The data below:

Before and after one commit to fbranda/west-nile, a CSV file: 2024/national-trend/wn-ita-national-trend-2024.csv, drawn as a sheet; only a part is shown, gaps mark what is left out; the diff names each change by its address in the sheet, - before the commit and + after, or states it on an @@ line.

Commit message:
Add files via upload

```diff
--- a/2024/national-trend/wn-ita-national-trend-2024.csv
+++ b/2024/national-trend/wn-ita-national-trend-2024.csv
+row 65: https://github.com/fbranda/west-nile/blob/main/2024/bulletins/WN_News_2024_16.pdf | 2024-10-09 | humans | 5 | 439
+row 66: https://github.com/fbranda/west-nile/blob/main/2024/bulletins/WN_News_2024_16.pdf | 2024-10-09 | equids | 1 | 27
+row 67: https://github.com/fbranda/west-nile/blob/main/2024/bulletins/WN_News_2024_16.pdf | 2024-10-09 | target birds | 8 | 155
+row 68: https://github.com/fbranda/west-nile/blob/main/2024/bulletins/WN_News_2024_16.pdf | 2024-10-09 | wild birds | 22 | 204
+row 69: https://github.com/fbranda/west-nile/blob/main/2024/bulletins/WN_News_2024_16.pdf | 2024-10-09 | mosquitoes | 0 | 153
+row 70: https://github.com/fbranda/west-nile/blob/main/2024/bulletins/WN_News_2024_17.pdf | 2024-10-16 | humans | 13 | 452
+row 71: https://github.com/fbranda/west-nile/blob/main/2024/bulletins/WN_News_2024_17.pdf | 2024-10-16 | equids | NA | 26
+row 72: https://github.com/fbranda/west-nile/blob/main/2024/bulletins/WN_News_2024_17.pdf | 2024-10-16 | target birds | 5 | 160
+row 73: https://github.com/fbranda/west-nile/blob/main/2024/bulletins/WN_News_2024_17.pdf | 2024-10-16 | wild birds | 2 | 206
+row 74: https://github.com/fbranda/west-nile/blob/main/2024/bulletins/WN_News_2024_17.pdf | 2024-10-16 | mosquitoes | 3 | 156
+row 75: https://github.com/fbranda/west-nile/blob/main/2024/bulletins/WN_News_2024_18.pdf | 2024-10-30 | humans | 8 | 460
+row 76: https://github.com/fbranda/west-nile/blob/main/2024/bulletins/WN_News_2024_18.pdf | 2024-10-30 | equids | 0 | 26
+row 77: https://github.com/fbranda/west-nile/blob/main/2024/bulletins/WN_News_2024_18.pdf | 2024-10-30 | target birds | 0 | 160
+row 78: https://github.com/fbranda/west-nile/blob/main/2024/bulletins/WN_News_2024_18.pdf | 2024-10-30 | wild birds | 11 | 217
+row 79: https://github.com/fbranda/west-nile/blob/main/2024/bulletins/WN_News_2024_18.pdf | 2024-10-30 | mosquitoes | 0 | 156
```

End of The data.

_Exercise description_
Reproduce the data in its entirety, matching each character.

_Result of the exercise_
Before and after one commit to fbranda/west-nile, a CSV file: 2024/national-trend/wn-ita-national-trend-2024.csv, drawn as a sheet; only a part is shown, gaps mark what is left out; the diff names each change by its address in the sheet, - before the commit and + after, or states it on an @@ line.

Commit message:
Add files via upload

```diff
--- a/2024/national-trend/wn-ita-national-trend-2024.csv
+++ b/2024/national-trend/wn-ita-national-trend-2024.csv
+row 65: https://github.com/fbranda/west-nile/blob/main/2024/bulletins/WN_News_2024_16.pdf | 2024-10-09 | humans | 5 | 439
+row 66: https://github.com/fbranda/west-nile/blob/main/2024/bulletins/WN_News_2024_16.pdf | 2024-10-09 | equids | 1 | 27
+row 67: https://github.com/fbranda/west-nile/blob/main/2024/bulletins/WN_News_2024_16.pdf | 2024-10-09 | target birds | 8 | 155
+row 68: https://github.com/fbranda/west-nile/blob/main/2024/bulletins/WN_News_2024_16.pdf | 2024-10-09 | wild birds | 22 | 204
+row 69: https://github.com/fbranda/west-nile/blob/main/2024/bulletins/WN_News_2024_16.pdf | 2024-10-09 | mosquitoes | 0 | 153
+row 70: https://github.com/fbranda/west-nile/blob/main/2024/bulletins/WN_News_2024_17.pdf | 2024-10-16 | humans | 13 | 452
+row 71: https://github.com/fbranda/west-nile/blob/main/2024/bulletins/WN_News_2024_17.pdf | 2024-10-16 | equids | NA | 26
+row 72: https://github.com/fbranda/west-nile/blob/main/2024/bulletins/WN_News_2024_17.pdf | 2024-10-16 | target birds | 5 | 160
+row 73: https://github.com/fbranda/west-nile/blob/main/2024/bulletins/WN_News_2024_17.pdf | 2024-10-16 | wild birds | 2 | 206
+row 74: https://github.com/fbranda/west-nile/blob/main/2024/bulletins/WN_News_2024_17.pdf | 2024-10-16 | mosquitoes | 3 | 156
+row 75: https://github.com/fbranda/west-nile/blob/main/2024/bulletins/WN_News_2024_18.pdf | 2024-10-30 | humans | 8 | 460
+row 76: https://github.com/fbranda/west-nile/blob/main/2024/bulletins/WN_News_2024_18.pdf | 2024-10-30 | equids | 0 | 26
+row 77: https://github.com/fbranda/west-nile/blob/main/2024/bulletins/WN_News_2024_18.pdf | 2024-10-30 | target birds | 0 | 160
+row 78: https://github.com/fbranda/west-nile/blob/main/2024/bulletins/WN_News_2024_18.pdf | 2024-10-30 | wild birds | 11 | 217
+row 79: https://github.com/fbranda/west-nile/blob/main/2024/bulletins/WN_News_2024_18.pdf | 2024-10-30 | mosquitoes | 0 | 156
```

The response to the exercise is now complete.